ACTIVITY:
If a line below contains the word "return", count it; give only the total.

Web document revisions
──────────

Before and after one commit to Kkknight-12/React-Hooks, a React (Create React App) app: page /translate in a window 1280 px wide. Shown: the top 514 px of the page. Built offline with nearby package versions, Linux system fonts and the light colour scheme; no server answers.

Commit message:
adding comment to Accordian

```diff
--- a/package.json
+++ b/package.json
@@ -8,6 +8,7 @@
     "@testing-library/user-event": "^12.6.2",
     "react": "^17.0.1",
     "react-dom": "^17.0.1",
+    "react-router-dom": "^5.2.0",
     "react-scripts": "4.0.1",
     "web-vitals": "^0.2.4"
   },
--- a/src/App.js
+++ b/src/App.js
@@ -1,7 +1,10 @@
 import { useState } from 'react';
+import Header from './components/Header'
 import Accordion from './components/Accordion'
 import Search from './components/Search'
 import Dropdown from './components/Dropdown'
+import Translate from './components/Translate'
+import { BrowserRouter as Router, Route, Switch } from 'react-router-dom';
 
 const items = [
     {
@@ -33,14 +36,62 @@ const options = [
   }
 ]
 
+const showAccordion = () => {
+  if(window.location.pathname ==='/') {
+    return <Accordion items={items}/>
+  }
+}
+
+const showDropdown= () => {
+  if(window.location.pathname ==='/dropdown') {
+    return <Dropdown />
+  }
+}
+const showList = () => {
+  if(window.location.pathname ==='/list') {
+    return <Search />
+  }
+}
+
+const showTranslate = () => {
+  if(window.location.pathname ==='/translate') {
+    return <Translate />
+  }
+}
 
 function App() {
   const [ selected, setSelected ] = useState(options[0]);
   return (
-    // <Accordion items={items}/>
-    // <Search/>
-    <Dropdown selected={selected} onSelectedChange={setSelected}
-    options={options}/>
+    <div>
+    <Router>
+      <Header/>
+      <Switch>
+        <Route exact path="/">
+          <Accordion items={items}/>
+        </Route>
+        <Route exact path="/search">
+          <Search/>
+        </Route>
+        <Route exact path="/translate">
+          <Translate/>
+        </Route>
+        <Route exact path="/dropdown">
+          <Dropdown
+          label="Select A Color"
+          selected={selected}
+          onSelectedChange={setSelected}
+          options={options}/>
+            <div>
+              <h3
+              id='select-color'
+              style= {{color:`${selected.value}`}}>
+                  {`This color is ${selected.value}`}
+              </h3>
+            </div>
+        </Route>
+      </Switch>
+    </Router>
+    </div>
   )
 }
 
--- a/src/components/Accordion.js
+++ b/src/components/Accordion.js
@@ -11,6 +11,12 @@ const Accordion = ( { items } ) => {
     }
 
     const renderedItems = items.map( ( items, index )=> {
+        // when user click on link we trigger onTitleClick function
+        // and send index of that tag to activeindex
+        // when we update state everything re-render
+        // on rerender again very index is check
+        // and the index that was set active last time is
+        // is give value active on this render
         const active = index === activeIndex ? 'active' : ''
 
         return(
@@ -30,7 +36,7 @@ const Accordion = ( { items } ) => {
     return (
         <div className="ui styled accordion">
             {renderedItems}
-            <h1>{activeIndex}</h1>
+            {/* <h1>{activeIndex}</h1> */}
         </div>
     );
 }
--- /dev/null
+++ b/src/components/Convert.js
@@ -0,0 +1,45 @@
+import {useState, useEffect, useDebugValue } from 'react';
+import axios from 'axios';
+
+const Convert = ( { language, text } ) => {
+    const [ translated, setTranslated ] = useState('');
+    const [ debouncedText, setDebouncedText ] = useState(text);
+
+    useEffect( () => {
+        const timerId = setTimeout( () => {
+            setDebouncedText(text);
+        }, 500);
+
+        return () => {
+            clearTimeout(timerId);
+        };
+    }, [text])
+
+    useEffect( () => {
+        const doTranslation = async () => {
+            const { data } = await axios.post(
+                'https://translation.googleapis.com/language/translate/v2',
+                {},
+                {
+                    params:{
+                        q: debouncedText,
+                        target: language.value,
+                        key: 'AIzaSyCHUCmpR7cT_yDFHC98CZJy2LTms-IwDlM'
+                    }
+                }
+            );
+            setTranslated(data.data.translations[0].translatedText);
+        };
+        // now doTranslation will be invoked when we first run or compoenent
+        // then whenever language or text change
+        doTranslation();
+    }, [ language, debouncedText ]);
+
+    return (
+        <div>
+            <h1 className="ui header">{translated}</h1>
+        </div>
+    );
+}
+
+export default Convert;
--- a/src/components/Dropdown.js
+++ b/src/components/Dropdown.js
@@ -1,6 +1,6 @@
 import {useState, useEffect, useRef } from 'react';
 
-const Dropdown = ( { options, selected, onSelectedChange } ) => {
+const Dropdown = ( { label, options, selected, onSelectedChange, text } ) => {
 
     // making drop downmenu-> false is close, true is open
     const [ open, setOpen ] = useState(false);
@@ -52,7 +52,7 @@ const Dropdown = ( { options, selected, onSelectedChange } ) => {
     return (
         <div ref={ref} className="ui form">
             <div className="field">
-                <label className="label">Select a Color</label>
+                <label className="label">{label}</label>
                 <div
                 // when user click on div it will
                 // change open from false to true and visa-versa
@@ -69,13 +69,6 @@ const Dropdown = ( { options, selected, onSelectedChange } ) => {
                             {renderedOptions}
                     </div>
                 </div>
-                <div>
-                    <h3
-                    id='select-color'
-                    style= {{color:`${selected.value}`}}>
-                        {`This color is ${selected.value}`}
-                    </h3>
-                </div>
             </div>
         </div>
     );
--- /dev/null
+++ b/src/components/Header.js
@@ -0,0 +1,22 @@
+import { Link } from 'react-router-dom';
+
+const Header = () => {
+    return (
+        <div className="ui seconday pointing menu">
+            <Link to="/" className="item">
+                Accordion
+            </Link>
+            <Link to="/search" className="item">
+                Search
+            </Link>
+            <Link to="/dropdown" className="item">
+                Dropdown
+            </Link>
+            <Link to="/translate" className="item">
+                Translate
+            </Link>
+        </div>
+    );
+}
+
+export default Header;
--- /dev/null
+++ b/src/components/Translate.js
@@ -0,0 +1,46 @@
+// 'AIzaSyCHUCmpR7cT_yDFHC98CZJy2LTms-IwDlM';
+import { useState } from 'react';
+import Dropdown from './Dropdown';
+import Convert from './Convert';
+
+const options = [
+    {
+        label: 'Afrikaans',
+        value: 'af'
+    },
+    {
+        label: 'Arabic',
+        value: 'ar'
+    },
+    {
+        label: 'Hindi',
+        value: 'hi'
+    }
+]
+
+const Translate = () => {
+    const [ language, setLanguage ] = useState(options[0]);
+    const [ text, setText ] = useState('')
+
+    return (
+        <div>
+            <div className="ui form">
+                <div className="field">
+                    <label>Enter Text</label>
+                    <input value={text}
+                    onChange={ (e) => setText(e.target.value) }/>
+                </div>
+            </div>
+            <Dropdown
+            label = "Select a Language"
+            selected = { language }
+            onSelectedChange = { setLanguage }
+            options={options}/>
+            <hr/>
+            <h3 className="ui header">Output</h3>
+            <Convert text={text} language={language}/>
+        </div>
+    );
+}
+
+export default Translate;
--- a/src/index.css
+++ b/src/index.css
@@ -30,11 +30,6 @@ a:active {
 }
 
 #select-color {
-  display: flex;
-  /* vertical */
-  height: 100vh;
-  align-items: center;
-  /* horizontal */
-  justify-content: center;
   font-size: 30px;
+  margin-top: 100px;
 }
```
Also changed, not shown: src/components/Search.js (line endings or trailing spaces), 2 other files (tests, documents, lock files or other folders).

──────────

EXERCISE SOLUTION:
12